homework: select a question that has some interesting potential; that could lead into unusual territory. start making stuff that explores that question. this is not about finding one solution and declaring the question answered, but about exploration, play, and discovering the implications of that question. it’s a process of discovery.

keep working on locating significant people engaged in your area of interest. ideally they are making multiple projects dealing with your issue, or closely related to your issue.

read:
triggs chapter openers, pp 108-113, 144-149, 180-185 -- no need to write a response on this. make sure you’re flipping through this book to find designers working in areas similar to your own interests.

1 comment:

micahB said...

I found the very first type excerpt on Lego am and Lego pm, by Urs Lehni, Juerg Lehni, and Rafael Kock, to be quite enlightening. The interaction of users to build their own typographic forms from a library of existing blocks is very interesting in seeing how many variations can still make the readability of a single character a success.

This cut'n paste theory continues into Jonathan Barnbrook. His take on William Burroughs writings on cut'n paste took off into a viral era of experimentation. the theory of cut'n paste was to take typographic letters or forms out of their specifically designed environments, and to insert them into a new one. Taking typography out of its original context creates an entire new level to readability and legibility. I enjoyed Barnbrooks experimental answer to Burroughs quote "a typeface takes one set of words and creates, through random acts, a whole new secondary level of meaning. Barbrook said "a word is not the object it represents." This is very true; its the same experiment as taking the word "business" and putting it into Comic Sans, the whole take on the seriousness of business has changed due to the casual and flawed characteristics of this font.

The Futurism and Dada readings helped me to focus on specific ways to problem solve a vertain typographic situation. From the light and weight balances, to scale contrast, this second part of the reading gives, from a historical point, an overview of variety in experimental options and evolution through time and typographic form, readability and legibility.

The third part of the reading got deeply into motion graphics and meaningful applications in relation to narrative. I do remember seeing the movie "Seven" and its typographic narrative through motion. Of course we can't forget Saul Bass's kinetic type pioneering either. Moholy-Nagy said it best within his kinetic experiments "its a form of communication and not just the practical vehicle to put across an external message."

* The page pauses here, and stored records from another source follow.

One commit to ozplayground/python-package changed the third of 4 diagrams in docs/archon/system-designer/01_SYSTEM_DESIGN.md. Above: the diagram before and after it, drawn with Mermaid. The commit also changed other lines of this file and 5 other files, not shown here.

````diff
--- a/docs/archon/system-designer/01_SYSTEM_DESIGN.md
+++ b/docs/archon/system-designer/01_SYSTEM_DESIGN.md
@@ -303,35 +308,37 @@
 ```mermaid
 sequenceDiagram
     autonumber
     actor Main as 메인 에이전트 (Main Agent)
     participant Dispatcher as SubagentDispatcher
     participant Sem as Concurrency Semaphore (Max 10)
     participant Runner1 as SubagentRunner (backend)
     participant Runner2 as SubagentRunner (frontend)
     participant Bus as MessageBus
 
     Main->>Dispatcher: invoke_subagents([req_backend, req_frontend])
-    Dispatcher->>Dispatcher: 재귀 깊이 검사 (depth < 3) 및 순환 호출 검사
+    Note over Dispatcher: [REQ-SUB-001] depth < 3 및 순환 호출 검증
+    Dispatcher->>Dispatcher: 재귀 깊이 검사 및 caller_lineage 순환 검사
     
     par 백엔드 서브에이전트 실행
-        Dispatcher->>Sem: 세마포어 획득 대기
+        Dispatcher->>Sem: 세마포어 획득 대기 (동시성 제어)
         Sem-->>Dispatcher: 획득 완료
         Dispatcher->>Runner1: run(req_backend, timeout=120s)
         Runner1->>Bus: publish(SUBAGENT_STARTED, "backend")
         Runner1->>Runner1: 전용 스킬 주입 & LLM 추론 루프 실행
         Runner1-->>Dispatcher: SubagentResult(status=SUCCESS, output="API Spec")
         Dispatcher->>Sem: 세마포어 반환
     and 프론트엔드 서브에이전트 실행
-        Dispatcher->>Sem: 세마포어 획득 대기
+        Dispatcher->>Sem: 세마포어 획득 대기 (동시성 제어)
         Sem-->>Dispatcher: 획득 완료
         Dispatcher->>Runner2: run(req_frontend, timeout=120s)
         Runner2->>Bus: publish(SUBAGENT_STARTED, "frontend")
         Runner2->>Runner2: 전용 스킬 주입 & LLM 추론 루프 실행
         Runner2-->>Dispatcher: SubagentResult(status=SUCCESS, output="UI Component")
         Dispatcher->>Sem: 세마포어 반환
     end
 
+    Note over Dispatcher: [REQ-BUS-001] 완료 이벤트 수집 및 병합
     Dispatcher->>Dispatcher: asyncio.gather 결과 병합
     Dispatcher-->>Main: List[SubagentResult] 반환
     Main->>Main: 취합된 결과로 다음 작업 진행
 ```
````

I've only read a bit into Lucinda Hitchcock's 'two dimensional page within a three dimensional environment' piece, but I think this reading will help guide me to different experimentations within my typographic route.